Exact copies of all the records are the expected output.

***** EXERCISE DATA *****

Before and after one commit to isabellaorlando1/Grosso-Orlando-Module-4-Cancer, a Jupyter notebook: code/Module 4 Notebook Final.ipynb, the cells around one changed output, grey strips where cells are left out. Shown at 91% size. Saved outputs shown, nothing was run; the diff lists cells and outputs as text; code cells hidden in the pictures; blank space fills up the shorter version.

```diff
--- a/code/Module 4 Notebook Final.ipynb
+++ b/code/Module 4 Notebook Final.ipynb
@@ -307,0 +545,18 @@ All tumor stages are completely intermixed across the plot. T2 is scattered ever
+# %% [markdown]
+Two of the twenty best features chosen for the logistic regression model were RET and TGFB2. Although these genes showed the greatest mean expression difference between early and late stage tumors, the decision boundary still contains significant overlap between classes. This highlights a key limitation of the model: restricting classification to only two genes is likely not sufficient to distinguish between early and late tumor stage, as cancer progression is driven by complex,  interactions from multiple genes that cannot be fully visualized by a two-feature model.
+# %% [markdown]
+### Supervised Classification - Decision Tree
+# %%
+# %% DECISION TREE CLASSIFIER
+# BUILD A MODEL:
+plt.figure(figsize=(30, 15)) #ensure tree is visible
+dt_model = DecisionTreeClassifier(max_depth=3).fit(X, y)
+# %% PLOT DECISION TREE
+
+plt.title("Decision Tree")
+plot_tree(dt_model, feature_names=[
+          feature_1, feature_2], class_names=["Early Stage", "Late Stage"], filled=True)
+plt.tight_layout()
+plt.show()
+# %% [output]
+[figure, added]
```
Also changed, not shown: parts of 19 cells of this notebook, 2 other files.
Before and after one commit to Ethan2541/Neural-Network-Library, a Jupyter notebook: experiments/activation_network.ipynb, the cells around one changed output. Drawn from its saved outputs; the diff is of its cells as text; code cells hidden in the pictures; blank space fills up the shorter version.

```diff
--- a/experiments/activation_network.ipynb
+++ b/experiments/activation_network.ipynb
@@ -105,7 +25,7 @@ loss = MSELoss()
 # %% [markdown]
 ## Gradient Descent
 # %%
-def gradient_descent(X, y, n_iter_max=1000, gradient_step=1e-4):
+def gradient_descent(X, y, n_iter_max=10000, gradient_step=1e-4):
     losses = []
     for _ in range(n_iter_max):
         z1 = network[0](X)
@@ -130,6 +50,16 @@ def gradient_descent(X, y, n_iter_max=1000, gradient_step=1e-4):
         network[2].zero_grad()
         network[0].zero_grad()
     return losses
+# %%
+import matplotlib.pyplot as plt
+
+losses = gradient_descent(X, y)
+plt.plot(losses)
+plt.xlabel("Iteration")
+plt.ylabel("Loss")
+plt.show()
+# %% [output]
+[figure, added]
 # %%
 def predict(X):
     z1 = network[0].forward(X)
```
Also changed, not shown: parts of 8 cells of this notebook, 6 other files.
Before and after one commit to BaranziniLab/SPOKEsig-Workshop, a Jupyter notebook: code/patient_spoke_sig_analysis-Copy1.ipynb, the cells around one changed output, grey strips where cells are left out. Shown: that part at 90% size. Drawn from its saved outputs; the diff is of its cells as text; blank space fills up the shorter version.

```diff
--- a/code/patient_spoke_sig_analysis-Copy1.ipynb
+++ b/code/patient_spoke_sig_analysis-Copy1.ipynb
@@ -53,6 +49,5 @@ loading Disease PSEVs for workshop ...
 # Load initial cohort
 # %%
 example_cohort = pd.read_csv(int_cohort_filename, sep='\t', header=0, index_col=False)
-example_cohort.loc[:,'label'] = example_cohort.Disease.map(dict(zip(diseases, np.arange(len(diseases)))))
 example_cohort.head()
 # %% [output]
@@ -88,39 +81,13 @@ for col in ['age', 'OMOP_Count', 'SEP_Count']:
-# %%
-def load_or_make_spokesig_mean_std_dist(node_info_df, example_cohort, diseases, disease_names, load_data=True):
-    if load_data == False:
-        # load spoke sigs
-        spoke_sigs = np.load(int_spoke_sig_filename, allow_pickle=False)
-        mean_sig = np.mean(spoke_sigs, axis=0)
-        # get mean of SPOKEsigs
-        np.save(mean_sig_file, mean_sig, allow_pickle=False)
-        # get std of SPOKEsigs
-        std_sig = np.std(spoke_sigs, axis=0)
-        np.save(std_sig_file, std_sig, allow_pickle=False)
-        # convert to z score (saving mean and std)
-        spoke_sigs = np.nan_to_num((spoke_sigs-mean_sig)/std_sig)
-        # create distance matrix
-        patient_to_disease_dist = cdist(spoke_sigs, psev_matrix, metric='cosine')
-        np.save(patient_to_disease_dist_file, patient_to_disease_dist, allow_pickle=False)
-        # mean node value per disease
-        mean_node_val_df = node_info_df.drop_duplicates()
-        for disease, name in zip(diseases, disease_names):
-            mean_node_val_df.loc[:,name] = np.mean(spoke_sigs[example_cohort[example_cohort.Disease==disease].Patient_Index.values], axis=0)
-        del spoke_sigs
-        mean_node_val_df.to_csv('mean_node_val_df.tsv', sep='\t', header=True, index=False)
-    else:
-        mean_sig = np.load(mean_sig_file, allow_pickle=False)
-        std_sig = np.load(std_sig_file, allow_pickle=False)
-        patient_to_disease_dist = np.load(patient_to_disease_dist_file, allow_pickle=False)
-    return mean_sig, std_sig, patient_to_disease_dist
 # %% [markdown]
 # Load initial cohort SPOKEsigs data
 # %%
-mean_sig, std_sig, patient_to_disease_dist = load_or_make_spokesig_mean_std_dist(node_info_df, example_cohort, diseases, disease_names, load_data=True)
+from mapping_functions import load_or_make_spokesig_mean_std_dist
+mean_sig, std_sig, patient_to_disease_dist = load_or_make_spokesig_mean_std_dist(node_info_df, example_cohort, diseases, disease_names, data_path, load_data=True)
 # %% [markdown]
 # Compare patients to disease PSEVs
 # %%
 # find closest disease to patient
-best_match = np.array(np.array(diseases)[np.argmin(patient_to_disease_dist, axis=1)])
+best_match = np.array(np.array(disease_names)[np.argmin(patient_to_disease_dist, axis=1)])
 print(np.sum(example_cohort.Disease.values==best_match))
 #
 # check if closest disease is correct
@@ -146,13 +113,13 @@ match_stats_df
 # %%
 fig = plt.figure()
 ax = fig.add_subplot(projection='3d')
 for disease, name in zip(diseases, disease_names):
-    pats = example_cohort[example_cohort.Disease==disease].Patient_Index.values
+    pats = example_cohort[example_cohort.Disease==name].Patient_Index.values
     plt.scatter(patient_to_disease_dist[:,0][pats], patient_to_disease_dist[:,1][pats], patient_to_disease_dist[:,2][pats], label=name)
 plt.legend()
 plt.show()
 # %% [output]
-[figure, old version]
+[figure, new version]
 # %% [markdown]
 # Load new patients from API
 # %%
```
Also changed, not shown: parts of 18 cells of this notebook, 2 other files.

*****

FINAL ANSWER »
Before and after one commit to isabellaorlando1/Grosso-Orlando-Module-4-Cancer, a Jupyter notebook: code/Module 4 Notebook Final.ipynb, the cells around one changed output, grey strips where cells are left out. Shown at 91% size. Saved outputs shown, nothing was run; the diff lists cells and outputs as text; code cells hidden in the pictures; blank space fills up the shorter version.

```diff
--- a/code/Module 4 Notebook Final.ipynb
+++ b/code/Module 4 Notebook Final.ipynb
@@ -307,0 +545,18 @@ All tumor stages are completely intermixed across the plot. T2 is scattered ever
+# %% [markdown]
+Two of the twenty best features chosen for the logistic regression model were RET and TGFB2. Although these genes showed the greatest mean expression difference between early and late stage tumors, the decision boundary still contains significant overlap between classes. This highlights a key limitation of the model: restricting classification to only two genes is likely not sufficient to distinguish between early and late tumor stage, as cancer progression is driven by complex,  interactions from multiple genes that cannot be fully visualized by a two-feature model.
+# %% [markdown]
+### Supervised Classification - Decision Tree
+# %%
+# %% DECISION TREE CLASSIFIER
+# BUILD A MODEL:
+plt.figure(figsize=(30, 15)) #ensure tree is visible
+dt_model = DecisionTreeClassifier(max_depth=3).fit(X, y)
+# %% PLOT DECISION TREE
+
+plt.title("Decision Tree")
+plot_tree(dt_model, feature_names=[
+          feature_1, feature_2], class_names=["Early Stage", "Late Stage"], filled=True)
+plt.tight_layout()
+plt.show()
+# %% [output]
+[figure, added]
```
Also changed, not shown: parts of 19 cells of this notebook, 2 other files.
Before and after one commit to Ethan2541/Neural-Network-Library, a Jupyter notebook: experiments/activation_network.ipynb, the cells around one changed output. Drawn from its saved outputs; the diff is of its cells as text; code cells hidden in the pictures; blank space fills up the shorter version.

```diff
--- a/experiments/activation_network.ipynb
+++ b/experiments/activation_network.ipynb
@@ -105,7 +25,7 @@ loss = MSELoss()
 # %% [markdown]
 ## Gradient Descent
 # %%
-def gradient_descent(X, y, n_iter_max=1000, gradient_step=1e-4):
+def gradient_descent(X, y, n_iter_max=10000, gradient_step=1e-4):
     losses = []
     for _ in range(n_iter_max):
         z1 = network[0](X)
@@ -130,6 +50,16 @@ def gradient_descent(X, y, n_iter_max=1000, gradient_step=1e-4):
         network[2].zero_grad()
         network[0].zero_grad()
     return losses
+# %%
+import matplotlib.pyplot as plt
+
+losses = gradient_descent(X, y)
+plt.plot(losses)
+plt.xlabel("Iteration")
+plt.ylabel("Loss")
+plt.show()
+# %% [output]
+[figure, added]
 # %%
 def predict(X):
     z1 = network[0].forward(X)
```
Also changed, not shown: parts of 8 cells of this notebook, 6 other files.
Before and after one commit to BaranziniLab/SPOKEsig-Workshop, a Jupyter notebook: code/patient_spoke_sig_analysis-Copy1.ipynb, the cells around one changed output, grey strips where cells are left out. Shown: that part at 90% size. Drawn from its saved outputs; the diff is of its cells as text; blank space fills up the shorter version.

```diff
--- a/code/patient_spoke_sig_analysis-Copy1.ipynb
+++ b/code/patient_spoke_sig_analysis-Copy1.ipynb
@@ -53,6 +49,5 @@ loading Disease PSEVs for workshop ...
 # Load initial cohort
 # %%
 example_cohort = pd.read_csv(int_cohort_filename, sep='\t', header=0, index_col=False)
-example_cohort.loc[:,'label'] = example_cohort.Disease.map(dict(zip(diseases, np.arange(len(diseases)))))
 example_cohort.head()
 # %% [output]
@@ -88,39 +81,13 @@ for col in ['age', 'OMOP_Count', 'SEP_Count']:
-# %%
-def load_or_make_spokesig_mean_std_dist(node_info_df, example_cohort, diseases, disease_names, load_data=True):
-    if load_data == False:
-        # load spoke sigs
-        spoke_sigs = np.load(int_spoke_sig_filename, allow_pickle=False)
-        mean_sig = np.mean(spoke_sigs, axis=0)
-        # get mean of SPOKEsigs
-        np.save(mean_sig_file, mean_sig, allow_pickle=False)
-        # get std of SPOKEsigs
-        std_sig = np.std(spoke_sigs, axis=0)
-        np.save(std_sig_file, std_sig, allow_pickle=False)
-        # convert to z score (saving mean and std)
-        spoke_sigs = np.nan_to_num((spoke_sigs-mean_sig)/std_sig)
-        # create distance matrix
-        patient_to_disease_dist = cdist(spoke_sigs, psev_matrix, metric='cosine')
-        np.save(patient_to_disease_dist_file, patient_to_disease_dist, allow_pickle=False)
-        # mean node value per disease
-        mean_node_val_df = node_info_df.drop_duplicates()
-        for disease, name in zip(diseases, disease_names):
-            mean_node_val_df.loc[:,name] = np.mean(spoke_sigs[example_cohort[example_cohort.Disease==disease].Patient_Index.values], axis=0)
-        del spoke_sigs
-        mean_node_val_df.to_csv('mean_node_val_df.tsv', sep='\t', header=True, index=False)
-    else:
-        mean_sig = np.load(mean_sig_file, allow_pickle=False)
-        std_sig = np.load(std_sig_file, allow_pickle=False)
-        patient_to_disease_dist = np.load(patient_to_disease_dist_file, allow_pickle=False)
-    return mean_sig, std_sig, patient_to_disease_dist
 # %% [markdown]
 # Load initial cohort SPOKEsigs data
 # %%
-mean_sig, std_sig, patient_to_disease_dist = load_or_make_spokesig_mean_std_dist(node_info_df, example_cohort, diseases, disease_names, load_data=True)
+from mapping_functions import load_or_make_spokesig_mean_std_dist
+mean_sig, std_sig, patient_to_disease_dist = load_or_make_spokesig_mean_std_dist(node_info_df, example_cohort, diseases, disease_names, data_path, load_data=True)
 # %% [markdown]
 # Compare patients to disease PSEVs
 # %%
 # find closest disease to patient
-best_match = np.array(np.array(diseases)[np.argmin(patient_to_disease_dist, axis=1)])
+best_match = np.array(np.array(disease_names)[np.argmin(patient_to_disease_dist, axis=1)])
 print(np.sum(example_cohort.Disease.values==best_match))
 #
 # check if closest disease is correct
@@ -146,13 +113,13 @@ match_stats_df
 # %%
 fig = plt.figure()
 ax = fig.add_subplot(projection='3d')
 for disease, name in zip(diseases, disease_names):
-    pats = example_cohort[example_cohort.Disease==disease].Patient_Index.values
+    pats = example_cohort[example_cohort.Disease==name].Patient_Index.values
     plt.scatter(patient_to_disease_dist[:,0][pats], patient_to_disease_dist[:,1][pats], patient_to_disease_dist[:,2][pats], label=name)
 plt.legend()
 plt.show()
 # %% [output]
-[figure, old version]
+[figure, new version]
 # %% [markdown]
 # Load new patients from API
 # %%
```
Also changed, not shown: parts of 18 cells of this notebook, 2 other files.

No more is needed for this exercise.